seeing an associated figure. For instance, if you’re only drawing shoes and a
handbag, coordinating the two based on material or design may tell a story of a
well put together person. Or a pair of sneakers and a backpack would tell the
story of a student or young person.
9. Understand Perspective
The topic of accessories brings us to another foundation
skill: perspective. Understanding how objects exist within a space can only
help you illustrate them in an accurate way. While stylization is definitely
welcome within your designs, knowing the rules can help you break them in
interesting and aesthetically pleasing ways.
Consider the idea, explored above, of only drawing shoes and
handbags. In order to make those objects seem tangible without having a figure
within your illustration to help, draw them as though they not only exist in
space, but exist on a plane and someone could reach out and touch them. That will
allow the viewer to better connect with the object and understand the size and
shape of the object.
Additionally, if you have two or more objects together in
a small scene or even floating about in space, you’ll likely want to show that
they’re interacting. This means showing they’re on the same plane and subjecting
them to the same style of perspective as well as overlapping objects, using
similar lighting, and using the same design style to illustrate both (unless
you’re making a purposeful statement or telling a story by not doing so).
Non-Textile Surfaces Differently
Much like being able to show how an object interacts with
others within the same space, non-textile objects should be rendered so the
viewer understands what is being depicted.
For instance, if you’re illustrating
Cinderella’s glass slipper, you’re going to have to create a transparent,
reflective shoe that the viewer will understand is glass or crystal or
something similar, rather than something that looks exactly like a leather or silk shoe.
If the artist has created a metallic dress and they mean for
it to be made of metal versus just being gold or silver in color, they’ll need
to really showcase the reflective properties of that material (as well as
construct it within the limits of a metal object) so the viewer understands that
it’s not just paint that’s making something look gold, but rather gold itself
Much like showing the texture, weight, and limits of
movement within a textile, being able to render various objects so the viewer
understands what they’re comprised of not only helps communicate concept design
and storytelling within a fashion illustration, but also allows the viewer
to better connect with what’s been drawn as being analogous to a real-world
object or familiar material.
Let’s Break It Down!
Now that we’ve run through all ten tips for creating
fantastic fashion illustrations, let’s break it down with a handy checklist:
- Understanding anatomy will help you draw fashion
figures in a variety of poses.
- Stylize to optimize the garment, accessories, or
design being depicted.
- Create figures in motion in order to keep your
figure from looking static and stiff.
- Use both positive and negative space in order

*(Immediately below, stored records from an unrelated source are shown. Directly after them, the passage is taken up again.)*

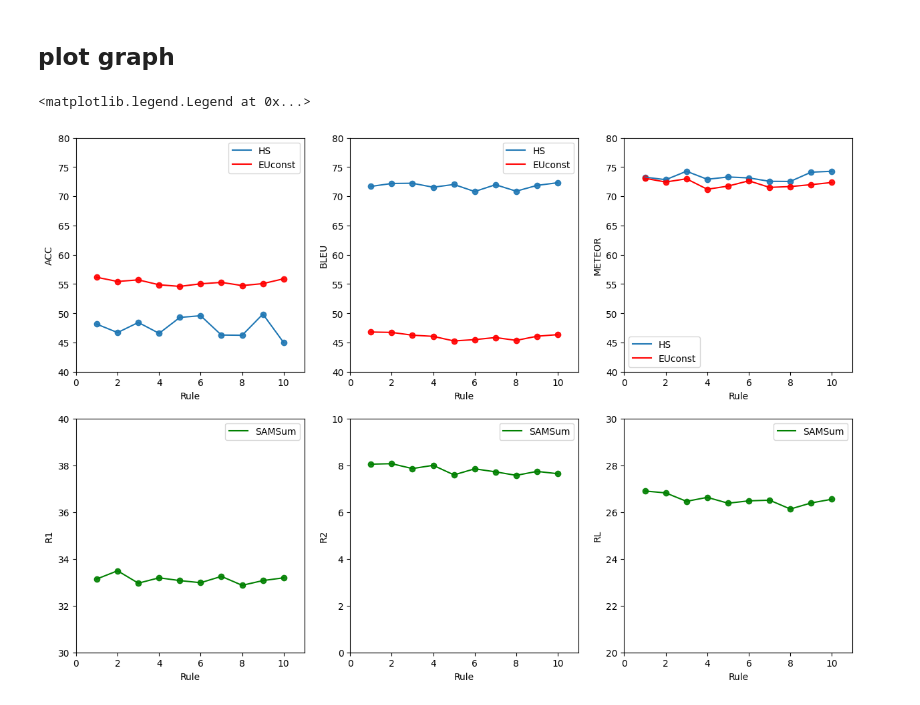
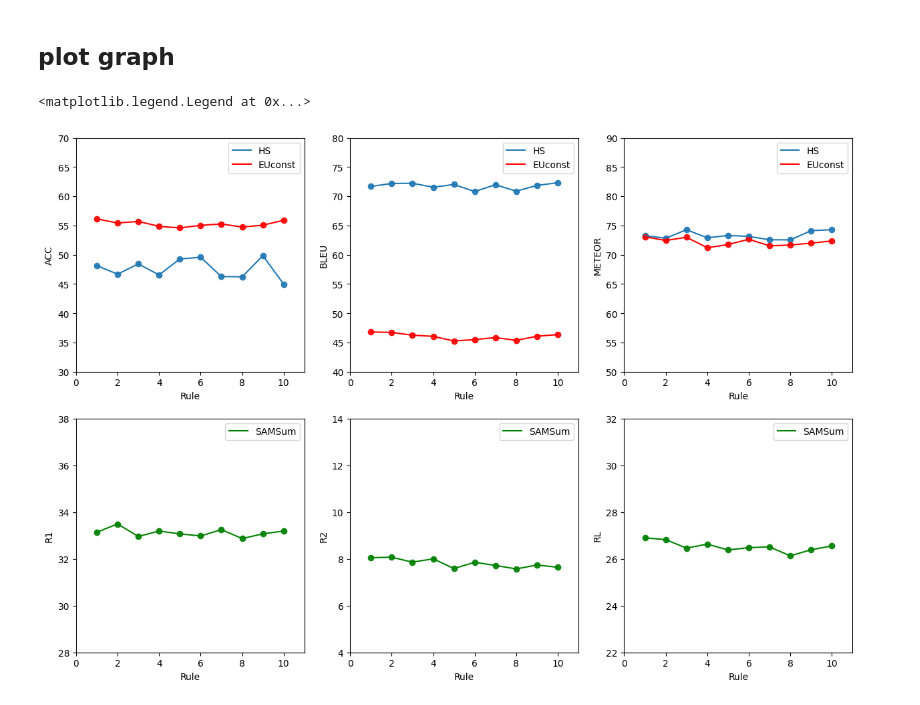
Before and after one commit to chinesebear/fuzzys2s, a Jupyter notebook: doc/fuzzys2s_rule.ipynb, the cells around one changed output. Saved outputs shown, nothing was run; the diff lists cells and outputs as text; code cells hidden in the pictures.

```diff
--- a/doc/fuzzys2s_rule.ipynb
+++ b/doc/fuzzys2s_rule.ipynb
@@ -56,7 +56,7 @@ sub_graph.scatter(rule_data, euconst_data[:, 0], alpha=.9, color='r')
 sub_graph.set_xlabel("Rule")
 sub_graph.set_ylabel("ACC")
 sub_graph.set_xlim(0,11)
-sub_graph.set_ylim(40,80)
+sub_graph.set_ylim(30,70)
 sub_graph.legend()
 
 sub_graph = axes[0][1]
@@ -80,41 +80,41 @@ sub_graph.scatter(rule_data, euconst_data[:, 2], alpha=.9, color='r')
 sub_graph.set_xlabel("Rule")
 sub_graph.set_ylabel("METEOR")
 sub_graph.set_xlim(0,11)
-sub_graph.set_ylim(40,80)
+sub_graph.set_ylim(50,90)
 sub_graph.legend()
 
 sub_graph = axes[1][0]
 data = samsum_data
 sub_graph.plot(rule_data, data[:, 0], label='SAMSum',color='g')
 sub_graph.scatter(rule_data, data[:, 0], alpha=.9, color='g')
 # sub_graph.set_title("EUconst(FuzzyS2S-T)")
 sub_graph.set_xlabel("Rule")
 sub_graph.set_ylabel("R1")
 sub_graph.set_xlim(0,11)
-sub_graph.set_ylim(30,40)
+sub_graph.set_ylim(28,38)
 sub_graph.legend()
 
 sub_graph = axes[1][1]
 data = samsum_data
 sub_graph.plot(rule_data, data[:, 1], label='SAMSum',color='g')
 sub_graph.scatter(rule_data, data[:, 1], alpha=.9, color='g')
 # sub_graph.set_title("HS(FuzzyS2S-T)")
 sub_graph.set_xlabel("Rule")
 sub_graph.set_ylabel("R2")
 sub_graph.set_xlim(0,11)
-sub_graph.set_ylim(0,10)
+sub_graph.set_ylim(4,14)
 sub_graph.legend()
 
 sub_graph = axes[1][2]
 data = samsum_data
 sub_graph.plot(rule_data, data[:, 2], label='SAMSum',color='g')
 sub_graph.scatter(rule_data, data[:, 2], alpha=.9, color='g')
 # sub_graph.set_title("SamSum(FuzzyS2S-T)")
 sub_graph.set_xlabel("Rule")
 sub_graph.set_ylabel("RL")
 sub_graph.set_xlim(0,11)
-sub_graph.set_ylim(20,30)
+sub_graph.set_ylim(22,32)
 sub_graph.legend()
 # %% [output]
 <matplotlib.legend.Legend at 0x...>
-[figure, old version]
+[figure, new version]
```
Also changed, not shown: 4 other files.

get the most out of your composition.
- Render textiles and show the weight and movement
limits of them so viewers understand what sort of fabric is being illustrated.
- Draw patterns within your textile designs in
order to create more interesting clothing or tell stories within your work.
- Don’t forget about how important hair and
hairstyles can be to a design, composition, or your overall illustration.
- Don’t forget about accessories: they can
complete an illustration or be one in their own right.
- Understanding perspective and how objects
interact with one another or a figure within space will help you draw nearly
anything needed for your illustration.
- Render non-textile surfaces accordingly so the
viewer understands the difference between each surface within your
Source: Design – Tuts